(Detected change data)

——

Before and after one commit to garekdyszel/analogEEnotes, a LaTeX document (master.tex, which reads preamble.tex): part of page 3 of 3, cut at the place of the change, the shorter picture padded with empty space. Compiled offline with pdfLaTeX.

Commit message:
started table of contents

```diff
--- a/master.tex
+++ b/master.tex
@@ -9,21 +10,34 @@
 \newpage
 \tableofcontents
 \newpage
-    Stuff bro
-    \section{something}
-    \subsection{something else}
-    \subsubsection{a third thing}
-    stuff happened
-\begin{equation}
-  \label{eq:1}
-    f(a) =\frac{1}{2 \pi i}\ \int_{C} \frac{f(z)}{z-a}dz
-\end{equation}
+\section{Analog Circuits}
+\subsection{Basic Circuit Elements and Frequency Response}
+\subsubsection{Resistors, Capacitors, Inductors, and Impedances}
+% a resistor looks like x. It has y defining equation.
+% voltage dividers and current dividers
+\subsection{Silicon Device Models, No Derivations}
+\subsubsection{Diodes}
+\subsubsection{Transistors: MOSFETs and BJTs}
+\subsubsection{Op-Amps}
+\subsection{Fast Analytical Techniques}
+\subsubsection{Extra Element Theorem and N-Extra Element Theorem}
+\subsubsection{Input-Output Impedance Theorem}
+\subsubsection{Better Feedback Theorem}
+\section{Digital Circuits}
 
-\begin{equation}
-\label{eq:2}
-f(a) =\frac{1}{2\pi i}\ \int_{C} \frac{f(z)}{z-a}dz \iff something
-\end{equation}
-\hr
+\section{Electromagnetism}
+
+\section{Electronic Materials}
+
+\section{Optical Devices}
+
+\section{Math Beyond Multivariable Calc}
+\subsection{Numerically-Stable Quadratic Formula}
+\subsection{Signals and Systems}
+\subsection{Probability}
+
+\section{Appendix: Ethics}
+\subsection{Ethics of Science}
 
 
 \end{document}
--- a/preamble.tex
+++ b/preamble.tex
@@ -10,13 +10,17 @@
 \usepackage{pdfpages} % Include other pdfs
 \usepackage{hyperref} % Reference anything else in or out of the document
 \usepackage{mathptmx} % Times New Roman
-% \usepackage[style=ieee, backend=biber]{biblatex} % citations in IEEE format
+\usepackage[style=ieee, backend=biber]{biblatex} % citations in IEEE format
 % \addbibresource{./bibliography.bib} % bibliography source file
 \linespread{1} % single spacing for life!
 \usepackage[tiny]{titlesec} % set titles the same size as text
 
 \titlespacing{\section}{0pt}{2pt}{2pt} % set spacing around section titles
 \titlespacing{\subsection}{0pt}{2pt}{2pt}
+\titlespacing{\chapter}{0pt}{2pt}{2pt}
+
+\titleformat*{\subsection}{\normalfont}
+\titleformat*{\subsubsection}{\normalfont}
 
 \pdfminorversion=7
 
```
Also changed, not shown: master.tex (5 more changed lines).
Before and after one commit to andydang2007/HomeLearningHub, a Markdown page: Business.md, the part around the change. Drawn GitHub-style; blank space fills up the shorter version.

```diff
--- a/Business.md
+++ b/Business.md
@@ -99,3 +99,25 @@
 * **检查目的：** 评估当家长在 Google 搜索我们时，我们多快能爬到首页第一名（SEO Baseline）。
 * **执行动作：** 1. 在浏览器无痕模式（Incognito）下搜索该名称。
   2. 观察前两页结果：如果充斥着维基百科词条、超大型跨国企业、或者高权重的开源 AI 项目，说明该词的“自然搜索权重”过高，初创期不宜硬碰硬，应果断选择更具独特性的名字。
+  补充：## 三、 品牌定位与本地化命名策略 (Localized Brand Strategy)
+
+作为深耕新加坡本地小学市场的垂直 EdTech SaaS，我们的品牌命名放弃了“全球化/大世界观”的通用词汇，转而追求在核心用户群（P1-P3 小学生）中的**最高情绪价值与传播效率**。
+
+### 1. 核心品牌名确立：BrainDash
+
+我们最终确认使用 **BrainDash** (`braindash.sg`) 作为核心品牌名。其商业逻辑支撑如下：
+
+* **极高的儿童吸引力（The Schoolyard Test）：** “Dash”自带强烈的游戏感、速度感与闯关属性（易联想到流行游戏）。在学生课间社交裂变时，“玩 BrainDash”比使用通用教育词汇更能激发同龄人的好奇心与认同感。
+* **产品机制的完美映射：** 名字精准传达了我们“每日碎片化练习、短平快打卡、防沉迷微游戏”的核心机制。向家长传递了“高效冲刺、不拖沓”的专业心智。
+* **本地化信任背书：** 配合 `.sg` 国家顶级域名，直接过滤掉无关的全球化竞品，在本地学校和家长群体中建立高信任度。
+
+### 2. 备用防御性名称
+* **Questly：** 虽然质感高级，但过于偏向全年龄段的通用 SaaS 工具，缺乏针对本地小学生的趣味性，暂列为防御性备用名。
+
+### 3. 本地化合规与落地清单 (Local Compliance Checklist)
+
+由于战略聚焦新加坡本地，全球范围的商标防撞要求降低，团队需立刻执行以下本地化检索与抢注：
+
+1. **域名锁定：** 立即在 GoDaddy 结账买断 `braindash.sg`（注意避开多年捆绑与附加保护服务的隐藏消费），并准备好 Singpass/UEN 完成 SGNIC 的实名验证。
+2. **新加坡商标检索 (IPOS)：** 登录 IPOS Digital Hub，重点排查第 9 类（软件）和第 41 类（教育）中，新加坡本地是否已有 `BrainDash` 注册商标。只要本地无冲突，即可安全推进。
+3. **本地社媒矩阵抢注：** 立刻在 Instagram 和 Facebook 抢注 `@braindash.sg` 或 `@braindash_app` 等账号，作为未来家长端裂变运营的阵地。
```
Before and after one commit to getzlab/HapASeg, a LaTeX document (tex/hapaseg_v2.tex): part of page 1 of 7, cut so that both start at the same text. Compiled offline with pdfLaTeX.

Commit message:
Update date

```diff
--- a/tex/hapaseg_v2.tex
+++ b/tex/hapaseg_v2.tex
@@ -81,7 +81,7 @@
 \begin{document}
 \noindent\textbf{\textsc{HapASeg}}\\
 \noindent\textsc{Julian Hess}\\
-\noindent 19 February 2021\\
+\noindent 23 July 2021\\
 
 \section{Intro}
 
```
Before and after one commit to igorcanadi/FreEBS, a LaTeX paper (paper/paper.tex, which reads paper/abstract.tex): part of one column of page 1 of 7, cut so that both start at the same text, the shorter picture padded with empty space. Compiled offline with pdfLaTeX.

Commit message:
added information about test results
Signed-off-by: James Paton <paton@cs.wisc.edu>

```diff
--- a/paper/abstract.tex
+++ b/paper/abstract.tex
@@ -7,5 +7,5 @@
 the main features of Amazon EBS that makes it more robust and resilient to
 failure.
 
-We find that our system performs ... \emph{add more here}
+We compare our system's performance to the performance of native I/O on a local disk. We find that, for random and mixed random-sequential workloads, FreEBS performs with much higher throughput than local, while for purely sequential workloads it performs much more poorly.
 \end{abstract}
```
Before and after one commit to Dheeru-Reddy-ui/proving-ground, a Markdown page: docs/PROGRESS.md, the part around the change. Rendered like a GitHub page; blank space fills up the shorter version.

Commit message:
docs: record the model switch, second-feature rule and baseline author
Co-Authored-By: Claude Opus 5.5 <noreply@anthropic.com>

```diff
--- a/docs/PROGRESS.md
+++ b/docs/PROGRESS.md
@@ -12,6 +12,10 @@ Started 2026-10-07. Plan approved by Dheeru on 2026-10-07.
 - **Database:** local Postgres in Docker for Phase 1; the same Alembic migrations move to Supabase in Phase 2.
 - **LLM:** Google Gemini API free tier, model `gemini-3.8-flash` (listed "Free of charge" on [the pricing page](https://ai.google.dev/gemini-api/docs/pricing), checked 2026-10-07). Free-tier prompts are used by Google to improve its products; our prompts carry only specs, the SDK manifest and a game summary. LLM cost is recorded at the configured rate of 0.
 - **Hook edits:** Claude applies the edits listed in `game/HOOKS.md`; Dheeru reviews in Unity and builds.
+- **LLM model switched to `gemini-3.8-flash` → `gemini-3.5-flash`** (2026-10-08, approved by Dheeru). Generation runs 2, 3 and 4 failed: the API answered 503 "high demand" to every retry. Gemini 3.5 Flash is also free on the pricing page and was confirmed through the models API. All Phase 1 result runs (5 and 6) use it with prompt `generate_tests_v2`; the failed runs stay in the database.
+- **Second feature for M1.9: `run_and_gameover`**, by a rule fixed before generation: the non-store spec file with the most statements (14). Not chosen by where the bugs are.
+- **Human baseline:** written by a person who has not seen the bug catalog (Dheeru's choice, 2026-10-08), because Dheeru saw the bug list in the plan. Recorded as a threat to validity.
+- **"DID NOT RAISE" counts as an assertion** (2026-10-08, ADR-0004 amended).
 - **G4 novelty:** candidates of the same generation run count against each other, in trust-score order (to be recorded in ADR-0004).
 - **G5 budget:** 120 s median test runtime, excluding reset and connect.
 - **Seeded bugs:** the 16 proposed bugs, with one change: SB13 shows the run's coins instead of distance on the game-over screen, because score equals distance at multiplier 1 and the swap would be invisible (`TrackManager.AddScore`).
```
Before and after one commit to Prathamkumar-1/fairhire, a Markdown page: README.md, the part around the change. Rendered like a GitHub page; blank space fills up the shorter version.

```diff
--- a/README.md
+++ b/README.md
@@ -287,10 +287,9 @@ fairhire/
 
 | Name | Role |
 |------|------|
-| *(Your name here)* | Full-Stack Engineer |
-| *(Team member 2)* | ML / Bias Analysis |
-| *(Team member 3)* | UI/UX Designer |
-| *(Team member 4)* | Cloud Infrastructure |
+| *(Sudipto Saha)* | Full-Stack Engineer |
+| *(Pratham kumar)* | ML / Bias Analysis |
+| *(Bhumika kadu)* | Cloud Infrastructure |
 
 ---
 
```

——

**EXERCISE REQUIREMENTS:** Copy whichever lines above contain the string "subsubsection".

**RESULT FOR THIS TASK:**
-    \subsubsection{a third thing}
+\subsubsection{Resistors, Capacitors, Inductors, and Impedances}
+\subsubsection{Diodes}
+\subsubsection{Transistors: MOSFETs and BJTs}
+\subsubsection{Op-Amps}
+\subsubsection{Extra Element Theorem and N-Extra Element Theorem}
+\subsubsection{Input-Output Impedance Theorem}
+\subsubsection{Better Feedback Theorem}
+\titleformat*{\subsubsection}{\normalfont}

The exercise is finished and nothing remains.